Structured diff data:
+ + + + + + +
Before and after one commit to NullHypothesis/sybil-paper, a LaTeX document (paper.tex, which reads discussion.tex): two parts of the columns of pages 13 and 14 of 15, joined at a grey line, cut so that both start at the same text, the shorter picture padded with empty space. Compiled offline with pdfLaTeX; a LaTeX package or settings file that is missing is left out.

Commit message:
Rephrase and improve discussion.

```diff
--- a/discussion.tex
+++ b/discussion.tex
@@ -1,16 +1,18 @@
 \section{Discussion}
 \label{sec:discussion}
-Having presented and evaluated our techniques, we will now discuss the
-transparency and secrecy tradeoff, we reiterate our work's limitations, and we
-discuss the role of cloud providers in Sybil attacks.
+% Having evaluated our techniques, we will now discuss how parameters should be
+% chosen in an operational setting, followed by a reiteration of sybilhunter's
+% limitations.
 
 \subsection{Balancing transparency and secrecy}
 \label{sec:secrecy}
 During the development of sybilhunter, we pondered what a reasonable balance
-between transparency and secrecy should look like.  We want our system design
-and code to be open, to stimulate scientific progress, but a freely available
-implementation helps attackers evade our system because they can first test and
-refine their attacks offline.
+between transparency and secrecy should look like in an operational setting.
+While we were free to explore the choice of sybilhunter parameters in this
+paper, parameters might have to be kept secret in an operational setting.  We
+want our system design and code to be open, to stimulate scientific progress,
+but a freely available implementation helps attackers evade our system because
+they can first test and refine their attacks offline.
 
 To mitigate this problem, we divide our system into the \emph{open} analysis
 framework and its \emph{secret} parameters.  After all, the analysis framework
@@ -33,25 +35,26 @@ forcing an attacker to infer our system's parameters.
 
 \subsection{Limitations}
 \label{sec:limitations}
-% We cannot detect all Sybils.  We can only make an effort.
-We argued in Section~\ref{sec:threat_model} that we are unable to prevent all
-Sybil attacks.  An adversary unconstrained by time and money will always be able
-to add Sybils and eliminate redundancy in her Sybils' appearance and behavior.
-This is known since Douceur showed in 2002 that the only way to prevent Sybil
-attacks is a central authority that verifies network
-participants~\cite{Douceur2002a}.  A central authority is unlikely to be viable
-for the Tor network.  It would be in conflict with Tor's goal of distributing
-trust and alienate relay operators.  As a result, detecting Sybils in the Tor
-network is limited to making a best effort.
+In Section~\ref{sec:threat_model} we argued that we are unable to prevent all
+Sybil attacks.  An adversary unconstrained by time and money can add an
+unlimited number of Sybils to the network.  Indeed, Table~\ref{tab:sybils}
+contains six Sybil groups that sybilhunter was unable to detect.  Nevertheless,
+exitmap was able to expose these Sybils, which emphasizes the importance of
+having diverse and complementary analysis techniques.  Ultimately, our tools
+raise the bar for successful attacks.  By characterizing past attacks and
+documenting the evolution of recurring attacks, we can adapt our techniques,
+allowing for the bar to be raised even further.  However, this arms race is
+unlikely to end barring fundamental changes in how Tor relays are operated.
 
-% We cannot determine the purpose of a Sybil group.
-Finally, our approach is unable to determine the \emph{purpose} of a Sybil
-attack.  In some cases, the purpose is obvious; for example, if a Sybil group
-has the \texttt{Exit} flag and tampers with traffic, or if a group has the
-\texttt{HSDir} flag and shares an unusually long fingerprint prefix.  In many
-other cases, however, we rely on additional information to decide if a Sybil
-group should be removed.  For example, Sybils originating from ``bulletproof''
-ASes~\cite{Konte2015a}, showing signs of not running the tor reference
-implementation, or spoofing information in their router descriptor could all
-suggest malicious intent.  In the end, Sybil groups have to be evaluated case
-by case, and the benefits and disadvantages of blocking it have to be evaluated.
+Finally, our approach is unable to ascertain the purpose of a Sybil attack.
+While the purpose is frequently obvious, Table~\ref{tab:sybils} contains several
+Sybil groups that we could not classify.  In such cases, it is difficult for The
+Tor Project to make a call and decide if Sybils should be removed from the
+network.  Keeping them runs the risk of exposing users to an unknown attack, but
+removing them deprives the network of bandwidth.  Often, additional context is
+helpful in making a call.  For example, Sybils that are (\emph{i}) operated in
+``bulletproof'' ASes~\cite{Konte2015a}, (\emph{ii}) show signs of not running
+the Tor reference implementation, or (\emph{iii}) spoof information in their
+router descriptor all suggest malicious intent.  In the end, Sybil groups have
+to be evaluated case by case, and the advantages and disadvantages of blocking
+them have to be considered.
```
+ + + + + + +
_Work required_: Emit the records above again, exactly, with no line skipped.

_Expected output_:
Before and after one commit to NullHypothesis/sybil-paper, a LaTeX document (paper.tex, which reads discussion.tex): two parts of the columns of pages 13 and 14 of 15, joined at a grey line, cut so that both start at the same text, the shorter picture padded with empty space. Compiled offline with pdfLaTeX; a LaTeX package or settings file that is missing is left out.

Commit message:
Rephrase and improve discussion.

```diff
--- a/discussion.tex
+++ b/discussion.tex
@@ -1,16 +1,18 @@
 \section{Discussion}
 \label{sec:discussion}
-Having presented and evaluated our techniques, we will now discuss the
-transparency and secrecy tradeoff, we reiterate our work's limitations, and we
-discuss the role of cloud providers in Sybil attacks.
+% Having evaluated our techniques, we will now discuss how parameters should be
+% chosen in an operational setting, followed by a reiteration of sybilhunter's
+% limitations.
 
 \subsection{Balancing transparency and secrecy}
 \label{sec:secrecy}
 During the development of sybilhunter, we pondered what a reasonable balance
-between transparency and secrecy should look like.  We want our system design
-and code to be open, to stimulate scientific progress, but a freely available
-implementation helps attackers evade our system because they can first test and
-refine their attacks offline.
+between transparency and secrecy should look like in an operational setting.
+While we were free to explore the choice of sybilhunter parameters in this
+paper, parameters might have to be kept secret in an operational setting.  We
+want our system design and code to be open, to stimulate scientific progress,
+but a freely available implementation helps attackers evade our system because
+they can first test and refine their attacks offline.
 
 To mitigate this problem, we divide our system into the \emph{open} analysis
 framework and its \emph{secret} parameters.  After all, the analysis framework
@@ -33,25 +35,26 @@ forcing an attacker to infer our system's parameters.
 
 \subsection{Limitations}
 \label{sec:limitations}
-% We cannot detect all Sybils.  We can only make an effort.
-We argued in Section~\ref{sec:threat_model} that we are unable to prevent all
-Sybil attacks.  An adversary unconstrained by time and money will always be able
-to add Sybils and eliminate redundancy in her Sybils' appearance and behavior.
-This is known since Douceur showed in 2002 that the only way to prevent Sybil
-attacks is a central authority that verifies network
-participants~\cite{Douceur2002a}.  A central authority is unlikely to be viable
-for the Tor network.  It would be in conflict with Tor's goal of distributing
-trust and alienate relay operators.  As a result, detecting Sybils in the Tor
-network is limited to making a best effort.
+In Section~\ref{sec:threat_model} we argued that we are unable to prevent all
+Sybil attacks.  An adversary unconstrained by time and money can add an
+unlimited number of Sybils to the network.  Indeed, Table~\ref{tab:sybils}
+contains six Sybil groups that sybilhunter was unable to detect.  Nevertheless,
+exitmap was able to expose these Sybils, which emphasizes the importance of
+having diverse and complementary analysis techniques.  Ultimately, our tools
+raise the bar for successful attacks.  By characterizing past attacks and
+documenting the evolution of recurring attacks, we can adapt our techniques,
+allowing for the bar to be raised even further.  However, this arms race is
+unlikely to end barring fundamental changes in how Tor relays are operated.
 
-% We cannot determine the purpose of a Sybil group.
-Finally, our approach is unable to determine the \emph{purpose} of a Sybil
-attack.  In some cases, the purpose is obvious; for example, if a Sybil group
-has the \texttt{Exit} flag and tampers with traffic, or if a group has the
-\texttt{HSDir} flag and shares an unusually long fingerprint prefix.  In many
-other cases, however, we rely on additional information to decide if a Sybil
-group should be removed.  For example, Sybils originating from ``bulletproof''
-ASes~\cite{Konte2015a}, showing signs of not running the tor reference
-implementation, or spoofing information in their router descriptor could all
-suggest malicious intent.  In the end, Sybil groups have to be evaluated case
-by case, and the benefits and disadvantages of blocking it have to be evaluated.
+Finally, our approach is unable to ascertain the purpose of a Sybil attack.
+While the purpose is frequently obvious, Table~\ref{tab:sybils} contains several
+Sybil groups that we could not classify.  In such cases, it is difficult for The
+Tor Project to make a call and decide if Sybils should be removed from the
+network.  Keeping them runs the risk of exposing users to an unknown attack, but
+removing them deprives the network of bandwidth.  Often, additional context is
+helpful in making a call.  For example, Sybils that are (\emph{i}) operated in
+``bulletproof'' ASes~\cite{Konte2015a}, (\emph{ii}) show signs of not running
+the Tor reference implementation, or (\emph{iii}) spoof information in their
+router descriptor all suggest malicious intent.  In the end, Sybil groups have
+to be evaluated case by case, and the advantages and disadvantages of blocking
+them have to be considered.
```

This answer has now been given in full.